Speak words of kindness.

Ugh. Of all the times for God to play that card. I double-checked my prepared speech. Nope. No words that passed for kindness. Perhaps if I smiled through gritted teeth, it would appear kind and sorta, you know, trick him. 

Are you not passing swift judgment as well? Are you not judging the whole based on a mere five minutes too?


"Sir, I don't know if you're just having a bad day, or what, but I hope the rest of your day goes well."

I wish I could tell you his entire countenance changed and that we had a little Come to Jesus moment,*** but we didn't. He saw an audience for the encore of his scintillating speech, and seized his fleeting opportunity. I walked away, lest I lose my salvation and have to go to Church Camp to find it again. Perhaps it made a difference to him. Perhaps not...

It's tremendously easy to retaliate by raising the drawbridge and hurling insults across the moat, especially if the entire village participates.**** It's much more difficult to open the city gate, and offer lodging to your enemy. However, if we spend less time judging and throwing temper tantrums, we may just discover new allies along the way. 

"If possible, on your part, live at peace with everyone."Romans 12:18

Turns out, there's nothing new under the sun for anybody.

Paddling Across The Moat,

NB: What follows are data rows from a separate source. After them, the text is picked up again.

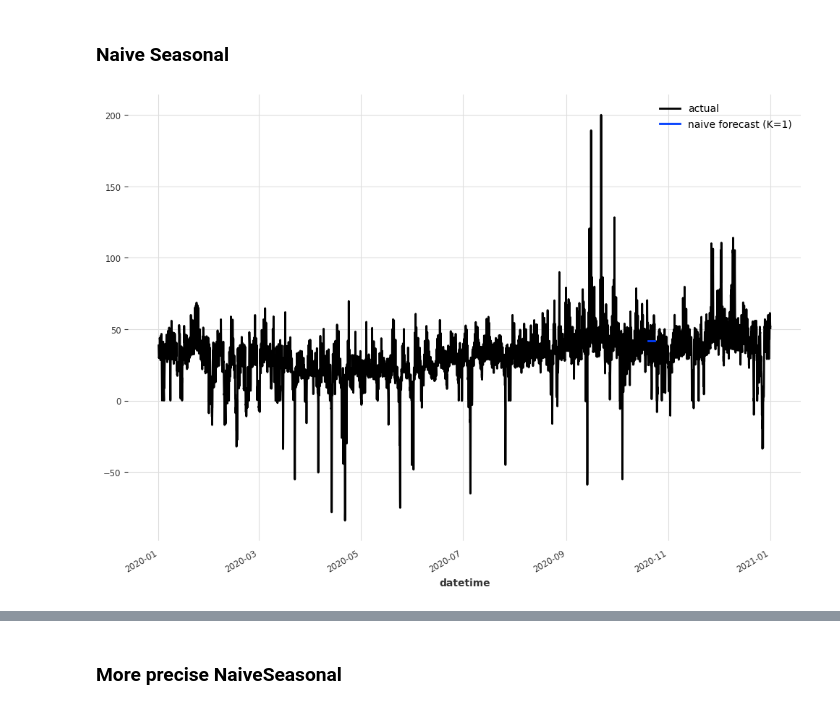
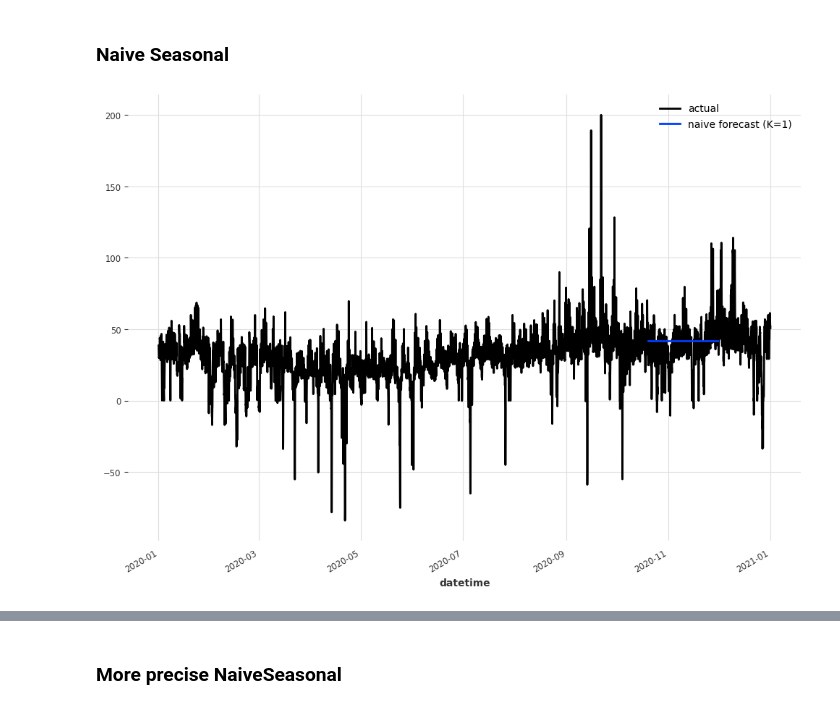
Before and after one commit to M-123-456/team-6-energy-costs, a Jupyter notebook: correlationBekki.ipynb, the cells around one changed output, grey strips where cells are left out. Cells and saved outputs as stored; diff of their text form; code cells hidden in the pictures.

```diff
--- a/correlationBekki.ipynb
+++ b/correlationBekki.ipynb
@@ -691,13 +663,13 @@ from darts import TimeSeries
 # %%
 # always “repeats” the value that occured K time steps ago, e.g. 800 steps ago
 
 from darts.models import NaiveSeasonal
 
 naive_model = NaiveSeasonal(K=1)
 naive_model.fit(train)
-naive_forecast = naive_model.predict(100)
+naive_forecast = naive_model.predict(1000)
 
 series.plot(label="actual")
 naive_forecast.plot(label="naive forecast (K=1)")
 # %% [output]
-[figure, old version]
+[figure, new version]
```
Also changed, not shown: parts of 36 cells of this notebook.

*Which you will still find remains of six months later.
**Despite the fact that I'm pretty confident she could have taken him. Never underestimate the power of a scrappy pregnant woman. 
***Complete with The Circle of Trust and six verses of Kumbaya.
****Please tell me SOMEONE is reciting Monty Python.